Your objective: Make an exact copy of the listing underneath, skipping each picture.

Stored data:
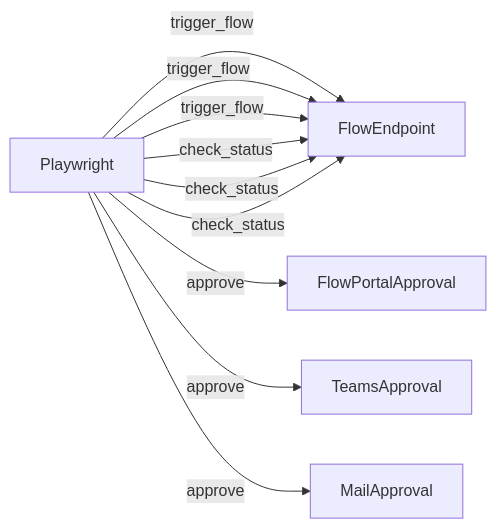
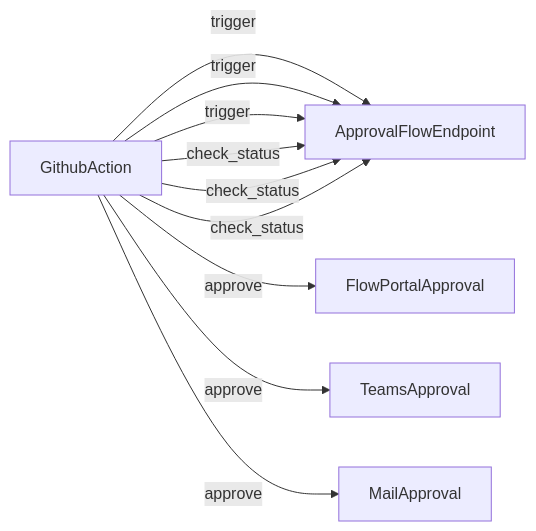
Before and after one commit to jianxu42/E2E-Approval-Flow: the diagram in README.md, drawn with Mermaid.

````diff
--- a/README.md
+++ b/README.md
@@ -6,12 +6,12 @@
 ```mermaid
 graph LR
-    GithubAction[Playwright]--trigger_flow-->FlowEndpoint;
-    GithubAction[Playwright]--approve-->FlowPortalApproval;
-    GithubAction[Playwright]--trigger_flow-->FlowEndpoint;
-    GithubAction[Playwright]--approve-->TeamsApproval;
-    GithubAction[Playwright]--trigger_flow-->FlowEndpoint;
-    GithubAction[Playwright]--approve-->MailApproval;
-    GithubAction[Playwright]--check_status-->FlowEndpoint;
-    GithubAction[Playwright]--check_status-->FlowEndpoint;
-    GithubAction[Playwright]--check_status-->FlowEndpoint;
+    Playwright[GithubAction]--trigger-->ApprovalFlowEndpoint;
+    Playwright[GithubAction]--trigger-->ApprovalFlowEndpoint;
+    Playwright[GithubAction]--trigger-->ApprovalFlowEndpoint;
+    Playwright[GithubAction]--approve-->FlowPortalApproval;
+    Playwright[GithubAction]--approve-->TeamsApproval;
+    Playwright[GithubAction]--approve-->MailApproval;
+    Playwright[GithubAction]--check_status-->ApprovalFlowEndpoint;
+    Playwright[GithubAction]--check_status-->ApprovalFlowEndpoint;
+    Playwright[GithubAction]--check_status-->ApprovalFlowEndpoint;
 ```
````
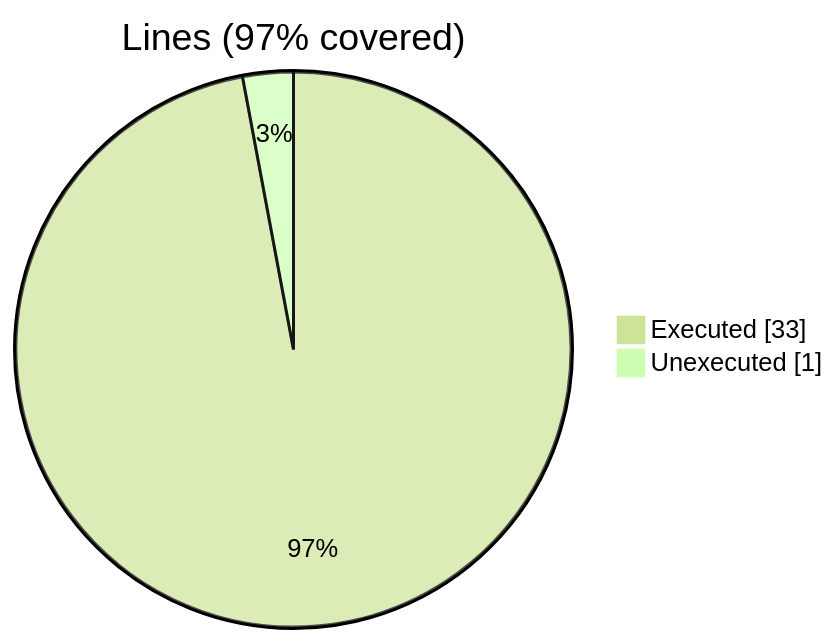
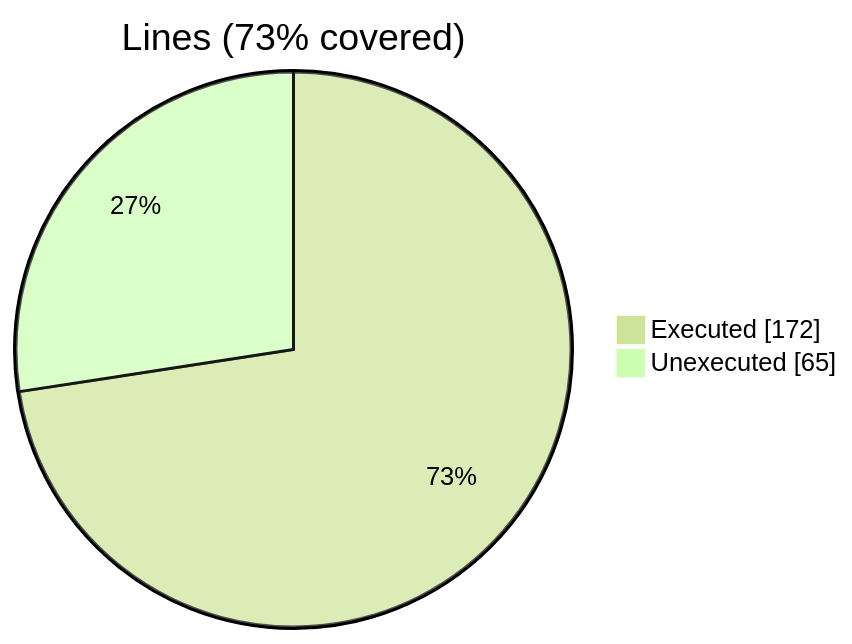
One commit to szaghi/FiNeR changed the first of 6 diagrams in docs/guide/coverage-analysis.md. Above: the diagram before and after it, drawn with Mermaid (forest theme). The commit also changed other lines of this file and 10 other files, not shown here.

````diff
--- a/docs/guide/coverage-analysis.md
+++ b/docs/guide/coverage-analysis.md
@@ -12,6 +12,6 @@
 ```mermaid
 pie showData
-    title Lines (97% covered)
-    "Executed" : 33
-    "Unexecuted" : 1
+    title Lines (73% covered)
+    "Executed" : 172
+    "Unexecuted" : 65
 ```
````
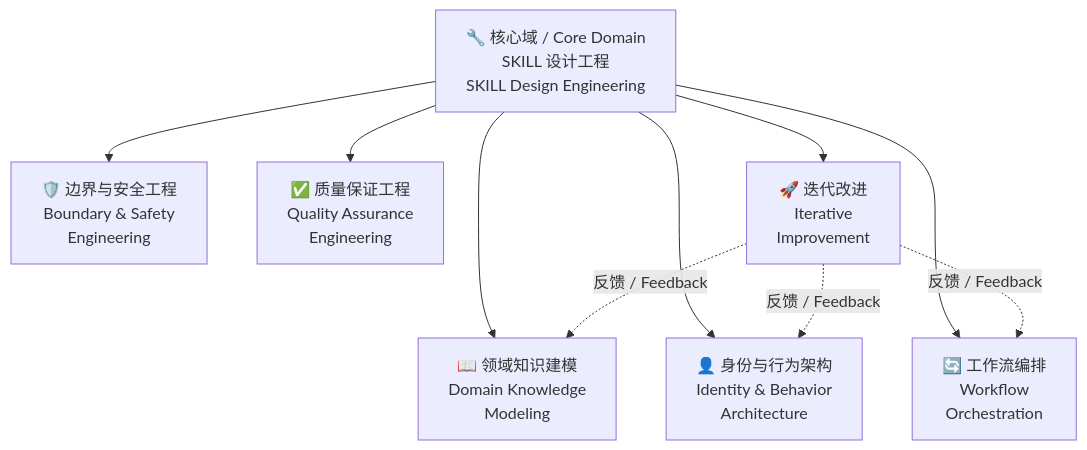
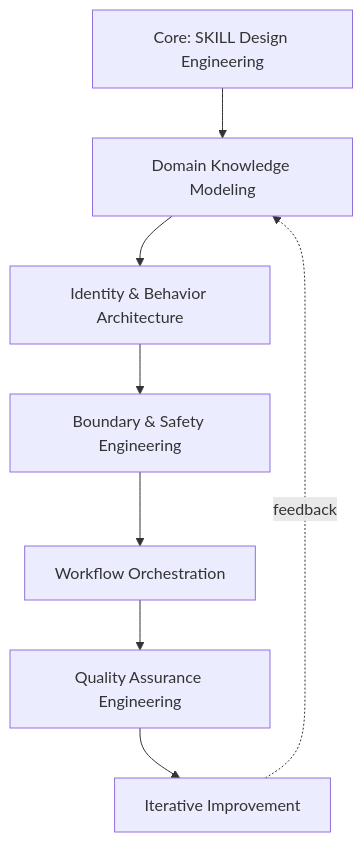
One commit to benbird316/UR-SKILL changed the first of 2 diagrams in README.md. Above: the diagram before and after it, drawn with Mermaid. The commit also changed other lines of this file and 40 other files, not shown here.

Commit message:
feat: v1.1.0 - agentskills.io compliance, sub-agent detection, English docs, JSON Schema, 48 tests

````diff
--- a/README.md
+++ b/README.md
@@ -50,22 +128,12 @@
 ```mermaid
 graph TB
-    CORE["🔧 核心域 / Core Domain<br/>SKILL 设计工程<br/>SKILL Design Engineering"]
-    
-    D1["📖 领域知识建模<br/>Domain Knowledge<br/>Modeling"]
-    D2["👤 身份与行为架构<br/>Identity & Behavior<br/>Architecture"]
-    D3["🛡️ 边界与安全工程<br/>Boundary & Safety<br/>Engineering"]
-    D4["🔄 工作流编排<br/>Workflow<br/>Orchestration"]
-    D5["✅ 质量保证工程<br/>Quality Assurance<br/>Engineering"]
-    D6["🚀 迭代改进<br/>Iterative<br/>Improvement"]
-    
-    CORE --> D1
-    CORE --> D2
-    CORE --> D3
-    CORE --> D4
-    CORE --> D5
-    CORE --> D6
-    
-    D6 -.->|反馈 / Feedback| D1
-    D6 -.->|反馈 / Feedback| D2
-    D6 -.->|反馈 / Feedback| D4
+    CORE["Core: SKILL Design Engineering"]
+    D1["Domain Knowledge Modeling"]
+    D2["Identity & Behavior Architecture"]
+    D3["Boundary & Safety Engineering"]
+    D4["Workflow Orchestration"]
+    D5["Quality Assurance Engineering"]
+    D6["Iterative Improvement"]
+    CORE --> D1 --> D2 --> D3 --> D4 --> D5 --> D6
+    D6 -.->|feedback| D1
 ```
````
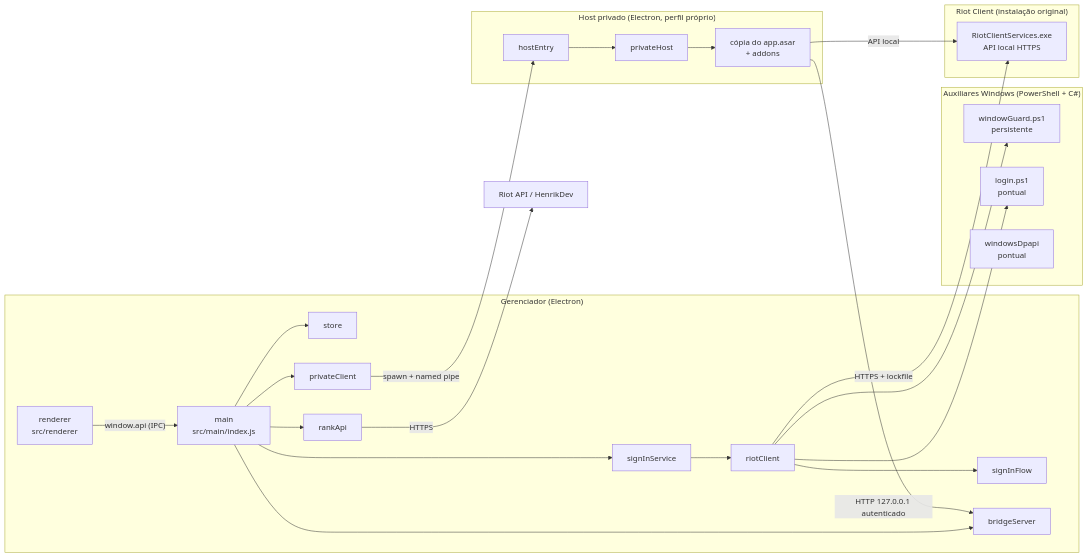
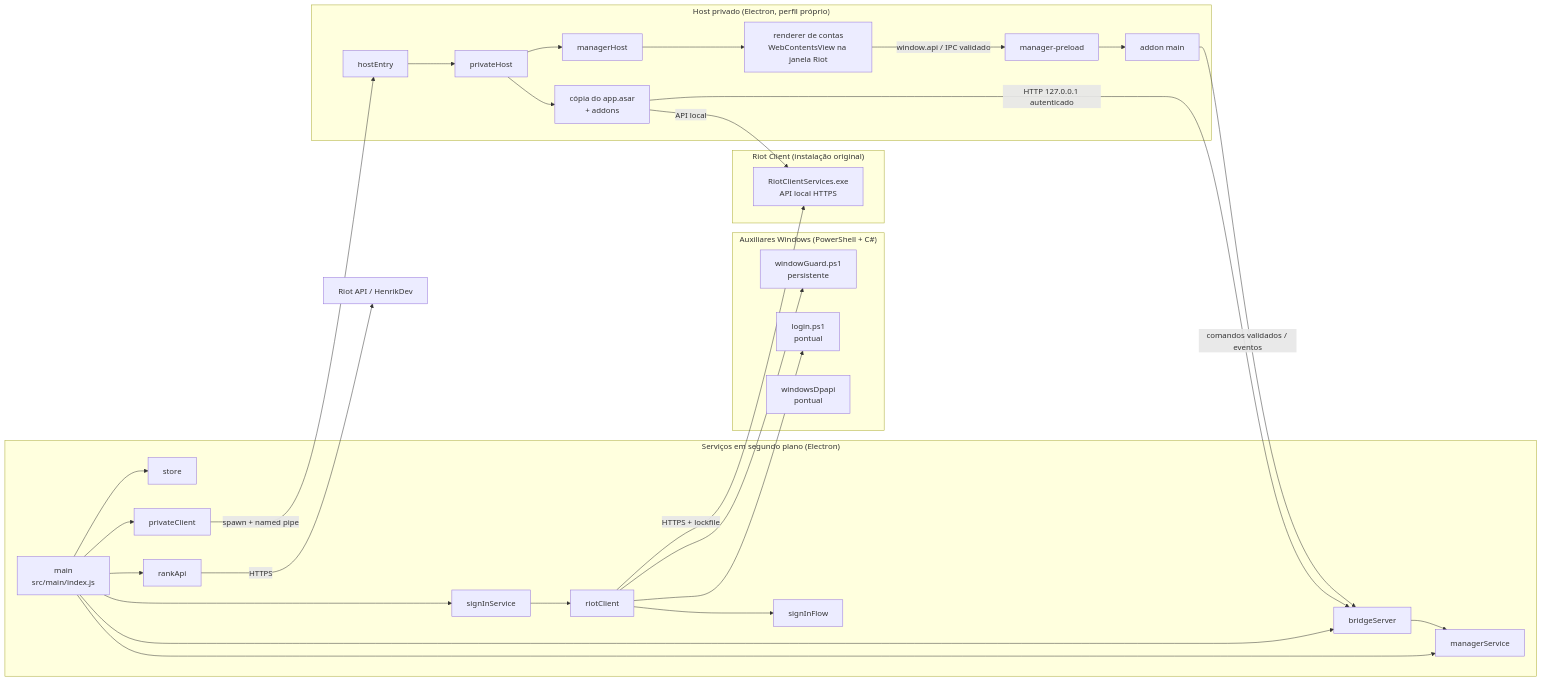
Before and after one commit to arthurmchd/eclipse: the first of 2 diagrams in docs/02 Arquitetura/Arquitetura.md, drawn with Mermaid. The commit also changed other lines of this file and 103 other files, not shown here.

First line of the commit message:
Mostra os cartões de contas presos à janela do Riot

````diff
--- a/docs/02 Arquitetura/Arquitetura.md
+++ b/docs/02 Arquitetura/Arquitetura.md
@@ -12,36 +12,42 @@
 ```mermaid
 flowchart LR
-  subgraph Gerenciador["Gerenciador (Electron)"]
-    R["renderer<br/>src/renderer"] -- "window.api (IPC)" --> M["main<br/>src/main/index.js"]
+  subgraph Gerenciador["Serviços em segundo plano (Electron)"]
+    M["main<br/>src/main/index.js"] --> MS[managerService]
     M --> S[store]
     M --> SS[signInService]
     M --> RA[rankApi]
     SS --> RC[riotClient]
     RC --> SF[signInFlow]
     M --> BR[bridgeServer]
     M --> PC[privateClient]
   end
 
   subgraph Windows["Auxiliares Windows (PowerShell + C#)"]
     WG["windowGuard.ps1<br/>persistente"]
     LG["login.ps1<br/>pontual"]
     DP["windowsDpapi<br/>pontual"]
   end
 
   subgraph Riot["Riot Client (instalação original)"]
     RCS["RiotClientServices.exe<br/>API local HTTPS"]
   end
 
   subgraph Host["Host privado (Electron, perfil próprio)"]
     HE[hostEntry] --> PH[privateHost]
     PH --> UI["cópia do app.asar<br/>+ addons"]
+    PH --> MH[managerHost]
+    MH --> R["renderer de contas<br/>WebContentsView na janela Riot"]
+    R -- "window.api / IPC validado" --> MP[manager-preload]
+    MP --> AD[addon main]
   end
 
   RC -- "HTTPS + lockfile" --> RCS
   RC --> WG
   RC --> LG
   PC -- "spawn + named pipe" --> HE
   UI -- "HTTP 127.0.0.1 autenticado" --> BR
+  AD -- "comandos validados / eventos" --> BR
+  BR --> MS
   UI -- "API local" --> RCS
   RA -- "HTTPS" --> APIs["Riot API / HenrikDev"]
 ```
````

Written answer:
Before and after one commit to jianxu42/E2E-Approval-Flow: the diagram in README.md, drawn with Mermaid.

````diff
--- a/README.md
+++ b/README.md
@@ -6,12 +6,12 @@
 ```mermaid
 graph LR
-    GithubAction[Playwright]--trigger_flow-->FlowEndpoint;
-    GithubAction[Playwright]--approve-->FlowPortalApproval;
-    GithubAction[Playwright]--trigger_flow-->FlowEndpoint;
-    GithubAction[Playwright]--approve-->TeamsApproval;
-    GithubAction[Playwright]--trigger_flow-->FlowEndpoint;
-    GithubAction[Playwright]--approve-->MailApproval;
-    GithubAction[Playwright]--check_status-->FlowEndpoint;
-    GithubAction[Playwright]--check_status-->FlowEndpoint;
-    GithubAction[Playwright]--check_status-->FlowEndpoint;
+    Playwright[GithubAction]--trigger-->ApprovalFlowEndpoint;
+    Playwright[GithubAction]--trigger-->ApprovalFlowEndpoint;
+    Playwright[GithubAction]--trigger-->ApprovalFlowEndpoint;
+    Playwright[GithubAction]--approve-->FlowPortalApproval;
+    Playwright[GithubAction]--approve-->TeamsApproval;
+    Playwright[GithubAction]--approve-->MailApproval;
+    Playwright[GithubAction]--check_status-->ApprovalFlowEndpoint;
+    Playwright[GithubAction]--check_status-->ApprovalFlowEndpoint;
+    Playwright[GithubAction]--check_status-->ApprovalFlowEndpoint;
 ```
````
One commit to szaghi/FiNeR changed the first of 6 diagrams in docs/guide/coverage-analysis.md. Above: the diagram before and after it, drawn with Mermaid (forest theme). The commit also changed other lines of this file and 10 other files, not shown here.

````diff
--- a/docs/guide/coverage-analysis.md
+++ b/docs/guide/coverage-analysis.md
@@ -12,6 +12,6 @@
 ```mermaid
 pie showData
-    title Lines (97% covered)
-    "Executed" : 33
-    "Unexecuted" : 1
+    title Lines (73% covered)
+    "Executed" : 172
+    "Unexecuted" : 65
 ```
````
One commit to benbird316/UR-SKILL changed the first of 2 diagrams in README.md. Above: the diagram before and after it, drawn with Mermaid. The commit also changed other lines of this file and 40 other files, not shown here.

Commit message:
feat: v1.1.0 - agentskills.io compliance, sub-agent detection, English docs, JSON Schema, 48 tests

````diff
--- a/README.md
+++ b/README.md
@@ -50,22 +128,12 @@
 ```mermaid
 graph TB
-    CORE["🔧 核心域 / Core Domain<br/>SKILL 设计工程<br/>SKILL Design Engineering"]
-    
-    D1["📖 领域知识建模<br/>Domain Knowledge<br/>Modeling"]
-    D2["👤 身份与行为架构<br/>Identity & Behavior<br/>Architecture"]
-    D3["🛡️ 边界与安全工程<br/>Boundary & Safety<br/>Engineering"]
-    D4["🔄 工作流编排<br/>Workflow<br/>Orchestration"]
-    D5["✅ 质量保证工程<br/>Quality Assurance<br/>Engineering"]
-    D6["🚀 迭代改进<br/>Iterative<br/>Improvement"]
-    
-    CORE --> D1
-    CORE --> D2
-    CORE --> D3
-    CORE --> D4
-    CORE --> D5
-    CORE --> D6
-    
-    D6 -.->|反馈 / Feedback| D1
-    D6 -.->|反馈 / Feedback| D2
-    D6 -.->|反馈 / Feedback| D4
+    CORE["Core: SKILL Design Engineering"]
+    D1["Domain Knowledge Modeling"]
+    D2["Identity & Behavior Architecture"]
+    D3["Boundary & Safety Engineering"]
+    D4["Workflow Orchestration"]
+    D5["Quality Assurance Engineering"]
+    D6["Iterative Improvement"]
+    CORE --> D1 --> D2 --> D3 --> D4 --> D5 --> D6
+    D6 -.->|feedback| D1
 ```
````
Before and after one commit to arthurmchd/eclipse: the first of 2 diagrams in docs/02 Arquitetura/Arquitetura.md, drawn with Mermaid. The commit also changed other lines of this file and 103 other files, not shown here.

First line of the commit message:
Mostra os cartões de contas presos à janela do Riot

````diff
--- a/docs/02 Arquitetura/Arquitetura.md
+++ b/docs/02 Arquitetura/Arquitetura.md
@@ -12,36 +12,42 @@
 ```mermaid
 flowchart LR
-  subgraph Gerenciador["Gerenciador (Electron)"]
-    R["renderer<br/>src/renderer"] -- "window.api (IPC)" --> M["main<br/>src/main/index.js"]
+  subgraph Gerenciador["Serviços em segundo plano (Electron)"]
+    M["main<br/>src/main/index.js"] --> MS[managerService]
     M --> S[store]
     M --> SS[signInService]
     M --> RA[rankApi]
     SS --> RC[riotClient]
     RC --> SF[signInFlow]
     M --> BR[bridgeServer]
     M --> PC[privateClient]
   end
 
   subgraph Windows["Auxiliares Windows (PowerShell + C#)"]
     WG["windowGuard.ps1<br/>persistente"]
     LG["login.ps1<br/>pontual"]
     DP["windowsDpapi<br/>pontual"]
   end
 
   subgraph Riot["Riot Client (instalação original)"]
     RCS["RiotClientServices.exe<br/>API local HTTPS"]
   end
 
   subgraph Host["Host privado (Electron, perfil próprio)"]
     HE[hostEntry] --> PH[privateHost]
     PH --> UI["cópia do app.asar<br/>+ addons"]
+    PH --> MH[managerHost]
+    MH --> R["renderer de contas<br/>WebContentsView na janela Riot"]
+    R -- "window.api / IPC validado" --> MP[manager-preload]
+    MP --> AD[addon main]
   end
 
   RC -- "HTTPS + lockfile" --> RCS
   RC --> WG
   RC --> LG
   PC -- "spawn + named pipe" --> HE
   UI -- "HTTP 127.0.0.1 autenticado" --> BR
+  AD -- "comandos validados / eventos" --> BR
+  BR --> MS
   UI -- "API local" --> RCS
   RA -- "HTTPS" --> APIs["Riot API / HenrikDev"]
 ```
````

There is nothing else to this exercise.